Discriminations suit animals, not humans. And yet, the unfortunate reality is, it is the humans that discriminate each other on the grounds of imaginary labels, not the animals. This way, animals are more civilized than humans.
Can you imagine, somebody telling you, your love for your dearly beloved is a sin! Can you imagine, somebody telling you, women are inferior to men, and are meant only serve the men! Can you imagine, somebody telling you, a man can have multiple wives, and yet be deemed civilized! Here that somebody is a fundamentalist ape - a theoretical pest from the stone-age, that somehow managed to survive even amidst all the rise of reasoning and intellect.
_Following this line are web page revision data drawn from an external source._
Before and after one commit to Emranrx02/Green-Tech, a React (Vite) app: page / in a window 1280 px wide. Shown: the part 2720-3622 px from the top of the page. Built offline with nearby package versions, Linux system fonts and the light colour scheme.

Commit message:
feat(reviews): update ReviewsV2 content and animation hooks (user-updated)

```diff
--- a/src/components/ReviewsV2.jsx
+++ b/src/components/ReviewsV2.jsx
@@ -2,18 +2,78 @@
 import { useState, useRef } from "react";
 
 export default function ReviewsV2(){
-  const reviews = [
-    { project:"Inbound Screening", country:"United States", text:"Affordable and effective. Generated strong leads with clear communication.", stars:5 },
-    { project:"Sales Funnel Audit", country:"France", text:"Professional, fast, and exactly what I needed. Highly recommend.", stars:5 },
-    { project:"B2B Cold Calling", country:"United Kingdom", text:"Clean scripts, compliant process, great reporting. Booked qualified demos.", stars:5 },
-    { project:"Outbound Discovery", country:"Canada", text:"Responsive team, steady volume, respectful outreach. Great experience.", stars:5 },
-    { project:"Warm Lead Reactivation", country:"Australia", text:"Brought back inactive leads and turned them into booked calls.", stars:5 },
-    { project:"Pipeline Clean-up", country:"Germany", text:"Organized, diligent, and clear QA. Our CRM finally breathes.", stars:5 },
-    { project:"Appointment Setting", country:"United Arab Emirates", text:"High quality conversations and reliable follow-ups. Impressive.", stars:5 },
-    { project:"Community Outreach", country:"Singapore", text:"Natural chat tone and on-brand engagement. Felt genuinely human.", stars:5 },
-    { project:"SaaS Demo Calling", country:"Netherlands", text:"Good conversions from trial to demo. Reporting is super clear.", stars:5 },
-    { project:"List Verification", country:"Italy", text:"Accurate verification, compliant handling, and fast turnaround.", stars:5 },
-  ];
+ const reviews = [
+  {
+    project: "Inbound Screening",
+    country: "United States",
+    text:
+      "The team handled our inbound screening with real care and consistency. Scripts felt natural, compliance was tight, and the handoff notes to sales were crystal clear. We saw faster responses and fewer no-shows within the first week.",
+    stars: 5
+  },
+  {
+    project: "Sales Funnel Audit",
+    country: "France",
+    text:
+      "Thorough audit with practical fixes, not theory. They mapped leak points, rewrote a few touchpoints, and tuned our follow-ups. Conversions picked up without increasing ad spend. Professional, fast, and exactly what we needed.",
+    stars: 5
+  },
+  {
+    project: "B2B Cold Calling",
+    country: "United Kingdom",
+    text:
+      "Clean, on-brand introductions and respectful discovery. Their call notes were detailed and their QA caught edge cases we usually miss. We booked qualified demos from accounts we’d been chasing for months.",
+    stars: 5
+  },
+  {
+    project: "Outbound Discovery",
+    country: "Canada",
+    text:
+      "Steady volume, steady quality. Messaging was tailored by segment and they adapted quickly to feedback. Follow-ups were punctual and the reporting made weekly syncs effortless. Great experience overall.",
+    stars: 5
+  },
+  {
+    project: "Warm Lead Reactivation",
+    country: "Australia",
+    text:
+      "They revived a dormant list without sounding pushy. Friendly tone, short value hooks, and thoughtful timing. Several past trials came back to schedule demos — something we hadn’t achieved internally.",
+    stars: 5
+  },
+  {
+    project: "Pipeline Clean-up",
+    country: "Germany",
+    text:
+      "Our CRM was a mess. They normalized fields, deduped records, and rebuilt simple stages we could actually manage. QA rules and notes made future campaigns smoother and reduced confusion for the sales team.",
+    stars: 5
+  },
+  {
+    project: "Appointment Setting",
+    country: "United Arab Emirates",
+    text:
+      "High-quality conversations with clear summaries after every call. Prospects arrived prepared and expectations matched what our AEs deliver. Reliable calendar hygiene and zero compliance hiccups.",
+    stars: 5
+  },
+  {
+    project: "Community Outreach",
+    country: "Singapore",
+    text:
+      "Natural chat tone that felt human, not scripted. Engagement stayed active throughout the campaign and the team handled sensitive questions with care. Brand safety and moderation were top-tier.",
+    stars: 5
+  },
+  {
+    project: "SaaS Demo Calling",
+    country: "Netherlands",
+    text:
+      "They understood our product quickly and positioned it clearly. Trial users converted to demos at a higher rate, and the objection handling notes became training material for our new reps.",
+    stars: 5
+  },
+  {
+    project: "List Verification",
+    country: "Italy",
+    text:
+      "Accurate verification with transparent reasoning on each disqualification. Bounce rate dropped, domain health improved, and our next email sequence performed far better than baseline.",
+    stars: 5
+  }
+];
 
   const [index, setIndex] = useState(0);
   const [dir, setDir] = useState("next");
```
In a world where positive expressions of sexual longing connect us we will all be free to choose those sexual practices which affirm and nurture our growth. Those practices may range from choosing promiscuity or celibacy, from embracing one specific sexual identity and preference or choosing a roaming uncharted desire that is kindled only by interaction and engagement with specific individuals with whom we feel the spark of erotic recognition no matter their sex, race, class, or even their sexual preference. Radical feminist dialogues about sexuality must surface so that the movement towards sexual freedom can begin again.
[I]t is something that comes up as a struggle in me. It especially came up when I was about 16 or 17. In high school people think you have to be so macho. People get attacked just because someone insinuates something about their sexuality. I think that’s gruesome.
There are lots of people out there who are terribly hateful. She could avoid a whole lot of trouble and dress and act as they want her to, but she chooses to be herself. That's brave. Also - the last time we met she stopped Jackaby from hurting the men who hurt her. They might have killed her. Kindness is an act of bravery. I think, just as hatred is an act of fear. I'm sure can appreciate that not all strength is muscle, Mr. Finstern. She has a strong spirit, and I believe she is brave about the way she chooses to use it.
The assumption that being gay or black necessarily harms the self-worth of all who fit this category has a patronizing dimension, because it neglects consideration of the agency that persons exercise in respect of imposed identity.
If you are an LGBT+ person and you come out, you have to go through your knight’s quest to create ground for yourself, to create a space for yourself, to stand there and say, “I exist. I have no reason to feel guilt or shame. I am proud to exist, and while I’m not perfect, I deserve to exist in society just like anyone else.”This became my first big fight.While I consider myself to be fantastically boring, I realized that if I took on my own sexual identity and came out and just told people about it and tried to have a chat with them—tried to be offhand and casual about it—and tried to build our place in society and humanity, then that would be a good mission. This is where I exist in society. I am just this guy. I am transgender, and I exist. But that is just my sexuality. More important than that is that I perform comedy, I perform drama, I run marathons, and I’m an activist in politics. These are the things I do. How you self-identify with your sexuality matters not one wit. What you do in life—what you do to add to the human existence—that is what matters. That is the beautiful thing.